I move that the Bill be now read a Second Time. The necessity for the measure arose in this way:—A claim against the Electricity Supply Board for damages in respect to injuries sustained by a lady who came into contact with an electric light pole in Dun Laoghaire came before Judge Davitt in the Circuit Court recently. The following is an extract from the Judge's decision on this case:
"For the reasons I have expressed I am not satisfied that Section 51 of the Electricity (Supply) Act of 1927, gives to the Board either expressly or by necessary implication power to erect on a street or road poles, posts, or other such supports for the purpose of carrying electric lines for the distribution of electricity."

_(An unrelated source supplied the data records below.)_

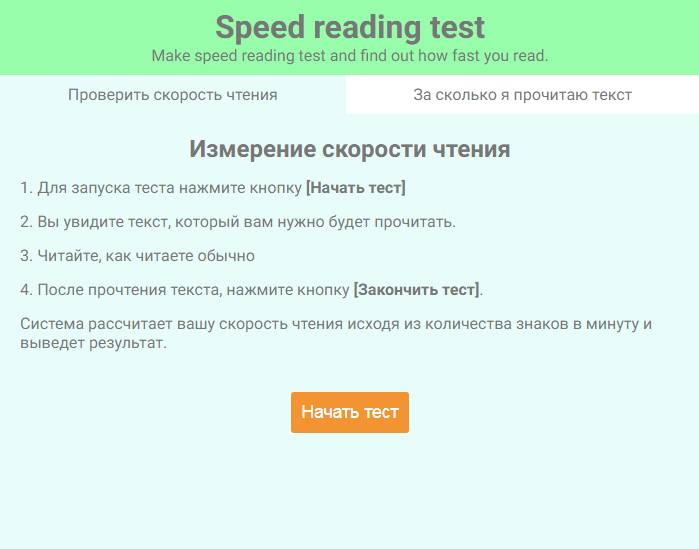
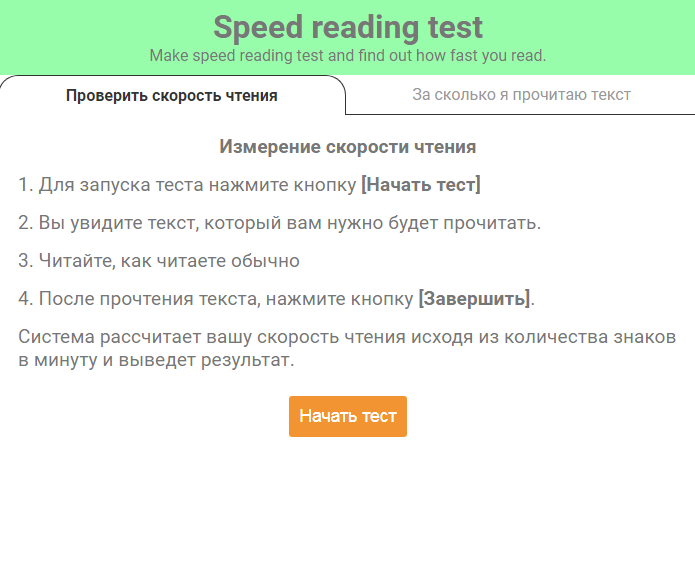
Fix some bugs in the speed-reading project

Changed region(s): [[0.0302, 0.2477, 0.9669, 0.6503], [0.0, 0.031, 1.0, 0.2168], [0.3928, 0.6812, 0.6043, 0.8051]]

diff --git a/speed-reading-test/js/model.js b/speed-reading-test/js/model.js
@@ -1,0 +1,46 @@
+const textData = {
+    startSpeedReadingText: `<h2>Измерение скорости чтения</h2>
+                <p>1. Для запуска теста нажмите кнопку <strong>[Начать тест]</strong></p>
+                <p>2. Вы увидите текст, который вам нужно будет прочитать.</p>
+                <p>3. Читайте, как читаете обычно</p>
+                <p>4. После прочтения текста, нажмите кнопку <strong>[Завершить]</strong>.</p>
+                <p>Система рассчитает вашу скорость чтения исходя из количества знаков в минуту и выведет результат.</p>`,
+    testText: `<h2>Всё о чтении.</h2>
+    <p>Мысленно вернитесь в свое детство, когда вас учили читать. Сначала вы выучили алфавит и то, как буквы складываются в слоги. Затем – как из слогов получаются слова. И вот вы за партой и читаете вслух.</p>
+<p>При чтении вслух вас учили выговаривать слово за словом. Эта привычка, скорее всего, перешла и в чтение про себя. Если, читая про себя, вы все время проговариваете слова, значит, вы читаете не быстрее, чем говорите, примерно 150 слов в минуту. Складывание букв в слоги, а потом слогов в слова логически подводит к следующему шагу – формированию из слов фраз или смысловых единиц. Слова – это символы коммуникации, которые полностью передают смысл, только будучи связанными друг с другом. Поскольку вы учились читать, когда были ребенком, то, скорее всего, и сейчас стараетесь преуспеть в своем «взрослом» чтении с помощью устаревших методов давно прошедших школьных дней. Психологи считают, что наши важнейшие навыки формируются еще в детстве, а чтение – один из них. Неудивительно, что большинство из нас не справляются с современными потоками информации.</p>
+<p>Неэффективные навыки характеризуются в основном пассивным поведением,а эффективные требуют активного поведения. Приобретая навык скорочтения, вы станете больше читать за меньшее время, лучше сосредотачиваться, а также лучше понимать и запоминать информацию.</p>
+<p>Когда вы читаете, ваши глаза работают как фотоаппарат. Вы фотографируете слова и отправляете снимок в мозг, а он мгновенно интерпретирует смысл слов. В действительности, пока вы читаете эти строки, ваши глаза постоянно останавливаются – это около 95% времени, потраченного на чтение. Ваш взгляд не переходит непрерывно от слова к слову, а все время задерживается и вновь начинает движение. Позже, когда вы научите свои глаза делать цельный, или панорамный фотоснимок, вашему взгляду не придется так часто останавливаться, и он будет схватывать больше. Картинки большего размера означают большее количество слов, отправленных в ваш мозг на каждой остановке, и в результате он получает возможность понимать фразы и предложения. Как только вы научитесь чувствовать ритм чтения, вы сможете читать дольше, не уставая, и получать гораздо больше информации за минуту.</p>
+<p>Просмотр статей, сайтов, форумов, вывесок, чтение блогов, книг, заголовков стало для нас ежедневной практикой. Кто владеет информацией, тот владеет миром.</p>
+<p>Улучшив свои читательские способности, вы обнаружите, что приобрели множество полезных качеств – стали интересным собеседником или более квалифицированным работником, улучшили скорость обучения, запоминания и поиска информации, начали меньше уставать, а успевать больше. Скорочтение - это не только про книги. Это про вашу личную эффективность.</p>`,
+    startTimeReadingText: `<h2>За какое время вы сможете прочитать произвольный текст</h2>
+            <p>1. Введите в первое поле скорость вашего чтения (количество знаков в минуту)</p>
+            <p>2. Скопируйте нужный вам текст (может быть любого размера)</p>
+            <p>3. Вставьте текст во второе поле</p>
+            <p>4. Нажмите на кнопку <strong>[Показать результат]</strong></p>`,
+    questions: ``
+}
+
+const data = {
+    block1: `<div class="block__description">${textData.startSpeedReadingText}</div>
+            <div class="block__result">
+                <button class="btn start">Начать тест</button>
+            </div>`,
+    blockTest: `<div class="block__description">${textData.testText}</div>
+            <div class="block__result">
+                <button class="btn stop">Завершить</button>
+            </div>`,
+    questionsBlock: `<div class="block__description">${textData.questions}</div>
+            <div class="block__result">
+                <button class="btn show-result">Показать результат</button>
+            </div>`,
+    block2: `<div>${textData.startTimeReadingText}</div>
+
+            <input type="number" id="characters" name="charecters">
+            <label for="characters">Количество знаков в минуту</label>
+            <textarea name="my-text" placeholder="Вставьте ваш текст сюда"></textarea>
+            <div class="block__result">
+                <button class="btn find">Показать результат</button>
+                <span class="result" id="result-find"></span>
+            </div>`
+}
+

diff --git a/speed-reading-test/style.css b/speed-reading-test/style.css
@@ -37,7 +37,6 @@ header {
 .container {
     flex-grow: 1;
     width: 100%;
-    background-color: var(--active-color);
 }
 
 .tabs {
@@ -49,20 +48,29 @@ header {
     padding: 10px;
     flex-grow: 1;
     text-align: center;
+    color: #999;
     cursor: pointer;
     background-color: #fff;
     transition: color 0.3s ease;
+    border-bottom: 1px solid #333;
 }
 .tab:hover {
     color: #f39432;
 }
 
 .tab--active {
-    background-color: var(--active-color);
+    color: #333;
+    font-weight: bold;
+    border-bottom: none;
+    border-top: 1px solid #333;
+    border-left: 1px solid #333;
+    border-right: 1px solid #333;
+    border-top-left-radius: 20px;
+    border-top-right-radius: 20px;
 }
 
 .block {
-    padding: 20px;
+    padding: 20px 30px;
 }
 
 .block__description {
@@ -76,6 +84,7 @@ header {
 .block p {
     color: var(--main-color);
     padding-top: 15px;
+    font-size: 1.2rem;
     font-weight: 400;
 }
 
@@ -92,7 +101,7 @@ header {
     min-height: 20vh;
     border: 1px solid #999;
     border-radius: 3px;
-    margin: 20px 0;
+    margin: 20px 0 0;
     padding: 5px;
 }
 
@@ -113,6 +122,8 @@ span.result {
 }
 
 .btn {
+    display: block;
+    margin: 0 auto;
     padding: 10px;
     background-color: #f39432;
     border: none;
@@ -121,15 +132,18 @@ span.result {
     color: #fff;
     font-size: 1.1rem;
     cursor: pointer;
-    transition: opacity 0.3s ease;
+    transition: background-color 0.3s ease;
 }
 .btn:hover {
-    opacity: 0.8;
+    background-color: #f9871b;
 }
 
-.start, .stop {
-    display: block;
-    margin: 0 auto;
+.finish-result {
+    width: 80%;
+    margin: 20px auto;
+    padding: 20px;
+    border-radius: 10px;
+    box-shadow: 0 0 15px -5px rgba(0, 0, 0, .4);
 }
 
 footer {
@@ -157,13 +171,34 @@ footer a:hover {
 }
 
 
-@media (max-width: 480px) {
+@media (max-width: 720px) {
+    .block {
+        padding: 20px;
+    }
+
+    .block h2 {
+        font-size: 1.2rem;
+    }
+
+    .block textarea {
+        min-height: 10vh;
+    }
+
     .block__result {
-        flex-direction: column;
+        flex-direction: column-reverse;
         padding: 5px 0;
+    }
+
+    .btn {
+        padding: 10px 50px;
+        font-size: 1.3rem;
     }
 
     span.result {
         padding: 10px;
+    }
+
+    .finish-result {
+        width: 100%;
     }
 }

diff --git a/speed-reading-test/js/test-speed.js b/speed-reading-test/js/test-speed.js
@@ -1,0 +1,56 @@
+function startTest() {
+    const startBtn = document.querySelector('.start');
+    startBtn.addEventListener('click', () => {
+        createBlock(block1, data.blockTest);
+
+        getReadingSpeed();
+    });
+}
+
+function getCharacterAmount(text) {
+    const re = /[ ,—\.-;\n()'"«»…]/;
+    text = text.split(re).join('');
+
+    return text.length;
+}
+
+function getReadingSpeed() {
+    const text = document.querySelector('.block__description').textContent;
+    const textLength = getCharacterAmount(text);
+    const beginTime = +new Date();
+
+    const stopBtn = document.querySelector('.stop');
+    stopBtn.addEventListener('click', () => {
+        const endTime = +new Date();
+        const resultTime = (Math.round((endTime - beginTime) / 1000) / 60).toFixed(2);
+        const minutes = Math.floor(resultTime);
+        const seconds = Math.round(Math.floor((resultTime - Math.floor(resultTime)) * 100) * 0.6);
+        const result = Math.round(textLength / resultTime);
+
+        showResults(textLength, minutes, seconds, result);
+
+//         alert(`Вы прочитали текст за ${minutes} минут и ${seconds} секунд
+// Ваша скорость чтения равна ${result} знаков/минуту`);
+//         start();
+    });
+}
+
+function showResults(textLength, minutes, seconds, result) {
+    const resultBlock = `
+        <div class="finish-result">
+            <div class="block__description">
+                <h2>Результаты теста</h2>
+                <p>Количество знаков в тексте: ${textLength}</p>
+                <p><strong>Время чтения:</strong> ${minutes} минут и ${seconds} секунд</p>
+                <p><strong>Скорость чтения:</strong> ${result} знаков в минуту</p>
+            </div>
+            <div class="block__result">
+                <button class="btn start-again">Начать заново</button>
+            </div>
+        </div>`;
+
+    createBlock(block1, resultBlock);
+
+    const startAgainBtn = document.querySelector('.start-again');
+    startAgainBtn.addEventListener('click', start);
+}

diff --git a/speed-reading-test/js/find-time.js b/speed-reading-test/js/find-time.js
@@ -9,14 +9,13 @@ function findReadingTime() {
     findBtn.addEventListener('click', () => {
         const checkForm = formValidate(inputEl, textAreaEl);
         if (!checkForm) {
-            console.log(resultEl);
             resultEl.textContent = 'Заполните все поля';
             return;
         }
 
         const textLength = getCharacterAmount(textAreaEl.value);
-        const result = textLength / +inputEl.value;
-        resultEl.innerHTML = `Данный текст содержит <strong>${textLength}</strong> знаков без пробелов. <br> Вы прочитаете этот текст примерно за <strong>${Math.round(result)}</strong> минут.`;
+        const result = Math.round(textLength / +inputEl.value);
+        resultEl.innerHTML = `Данный текст содержит <strong>${textLength}</strong> знаков без пробелов. <br> Вы прочитаете этот текст примерно за <strong>${Math.floor(result / 60)}</strong> час(ов) и <strong>${result % 60}</strong> минут.`;
     });
 }
 

diff --git a/speed-reading-test/js/script.js b/speed-reading-test/js/script.js
@@ -12,12 +12,6 @@ function start() {
 
 function createBlock(block, blockContent) {
     block.innerHTML = blockContent;
-    // Object.keys(obj).forEach(item => {
-    //     const elem = document.createElement(item);
-    //     elem.classList.add(...obj[item][0]);
-    //     elem.innerHTML = obj[item][1];
-    //     block.append(elem);
-    // });
 }
 
 function changeTab(tab1, block1, tab2, block2) {

diff --git a/speed-reading-test/index.html b/speed-reading-test/index.html
@@ -34,9 +34,9 @@
     </footer>
 
 
-    <script src="model.js"></script>
-    <script src="test-speed.js"></script>
-    <script src="find-time.js"></script>
-    <script src="script.js"></script>
+    <script src="js/model.js"></script>
+    <script src="js/test-speed.js"></script>
+    <script src="js/find-time.js"></script>
+    <script src="js/script.js"></script>
 </body>
 </html>
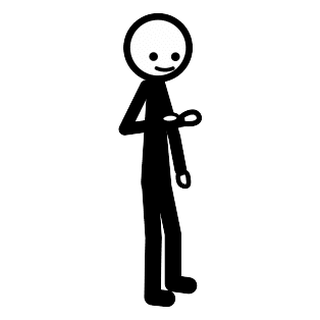
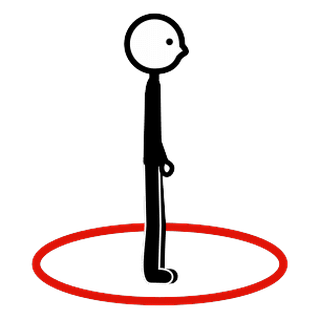
"Fique onde está": pictograma de pessoa parada num lugar marcado
Claude-Session: https://claude.ai/code/session_01UvW37g1qt7uYdtfvh9e4Hi

Changed region(s): [[0.0938, 0.0312, 0.9062, 0.9688]]

diff --git a/sw.js b/sw.js
@@ -7,7 +7,7 @@
    Só é preciso mexer aqui se você ADICIONAR ou RENOMEAR arquivos:
    atualize a lista ARQUIVOS e aumente o número em VERSAO. */
 
-const VERSAO = "auhug-v10";
+const VERSAO = "auhug-v11";
 const ARQUIVOS = [
   "./",
   "index.html",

The effect of the judgment by Judge Davitt is that the Electricity Supply Board has no power to erect poles in any street or road, and any such poles already erected constitute a nuisance. The Judge's decision exposes the Board to thousands of actions of one kind or another. An appeal has been lodged against the Judge's decision, but it will be some considerable time before the appeal can be heard. The Electricity Supply Board has requested me to introduce legislation at the earliest possible date to rectify the position. I am satisfied, and I think my opinion is shared by all who had any act or part in the enactment of the Electricity Supply Act of 1927, that it was intended to give the Board power to erect poles, and I have agreed that this Bill should be introduced with retrospective effect.